Copy each line from the records below in which the word "inject" is found.

(Change detection data)
________

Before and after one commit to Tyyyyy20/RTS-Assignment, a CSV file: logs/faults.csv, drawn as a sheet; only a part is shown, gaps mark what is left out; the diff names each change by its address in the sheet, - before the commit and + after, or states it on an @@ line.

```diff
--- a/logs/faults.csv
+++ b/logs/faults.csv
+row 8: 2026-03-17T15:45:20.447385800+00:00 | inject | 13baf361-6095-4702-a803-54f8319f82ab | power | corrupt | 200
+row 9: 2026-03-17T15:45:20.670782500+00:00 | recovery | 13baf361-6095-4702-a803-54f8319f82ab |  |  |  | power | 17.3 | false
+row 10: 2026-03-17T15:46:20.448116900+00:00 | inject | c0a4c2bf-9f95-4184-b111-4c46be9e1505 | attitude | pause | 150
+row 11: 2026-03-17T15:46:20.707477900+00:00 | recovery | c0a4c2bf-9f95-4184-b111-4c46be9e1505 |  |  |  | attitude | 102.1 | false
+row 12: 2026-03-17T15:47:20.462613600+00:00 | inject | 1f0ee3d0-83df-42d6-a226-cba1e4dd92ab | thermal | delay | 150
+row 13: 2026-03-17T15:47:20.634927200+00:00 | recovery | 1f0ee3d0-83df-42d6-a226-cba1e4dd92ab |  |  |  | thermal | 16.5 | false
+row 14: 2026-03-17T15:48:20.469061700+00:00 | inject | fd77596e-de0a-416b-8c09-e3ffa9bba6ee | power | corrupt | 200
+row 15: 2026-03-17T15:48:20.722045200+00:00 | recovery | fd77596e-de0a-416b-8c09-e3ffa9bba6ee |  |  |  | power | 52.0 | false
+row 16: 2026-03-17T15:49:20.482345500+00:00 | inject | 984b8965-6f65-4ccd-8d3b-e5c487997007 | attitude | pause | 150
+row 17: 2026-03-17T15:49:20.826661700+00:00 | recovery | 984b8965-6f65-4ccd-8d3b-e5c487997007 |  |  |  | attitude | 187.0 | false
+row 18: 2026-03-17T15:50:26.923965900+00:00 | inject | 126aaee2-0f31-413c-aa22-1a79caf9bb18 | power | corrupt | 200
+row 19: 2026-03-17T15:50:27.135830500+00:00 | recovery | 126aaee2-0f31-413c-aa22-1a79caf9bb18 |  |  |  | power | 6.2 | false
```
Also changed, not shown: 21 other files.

________

**FINISHED TASK:**
+row 8: 2026-03-17T15:45:20.447385800+00:00 | inject | 13baf361-6095-4702-a803-54f8319f82ab | power | corrupt | 200
+row 10: 2026-03-17T15:46:20.448116900+00:00 | inject | c0a4c2bf-9f95-4184-b111-4c46be9e1505 | attitude | pause | 150
+row 12: 2026-03-17T15:47:20.462613600+00:00 | inject | 1f0ee3d0-83df-42d6-a226-cba1e4dd92ab | thermal | delay | 150
+row 14: 2026-03-17T15:48:20.469061700+00:00 | inject | fd77596e-de0a-416b-8c09-e3ffa9bba6ee | power | corrupt | 200
+row 16: 2026-03-17T15:49:20.482345500+00:00 | inject | 984b8965-6f65-4ccd-8d3b-e5c487997007 | attitude | pause | 150
+row 18: 2026-03-17T15:50:26.923965900+00:00 | inject | 126aaee2-0f31-413c-aa22-1a79caf9bb18 | power | corrupt | 200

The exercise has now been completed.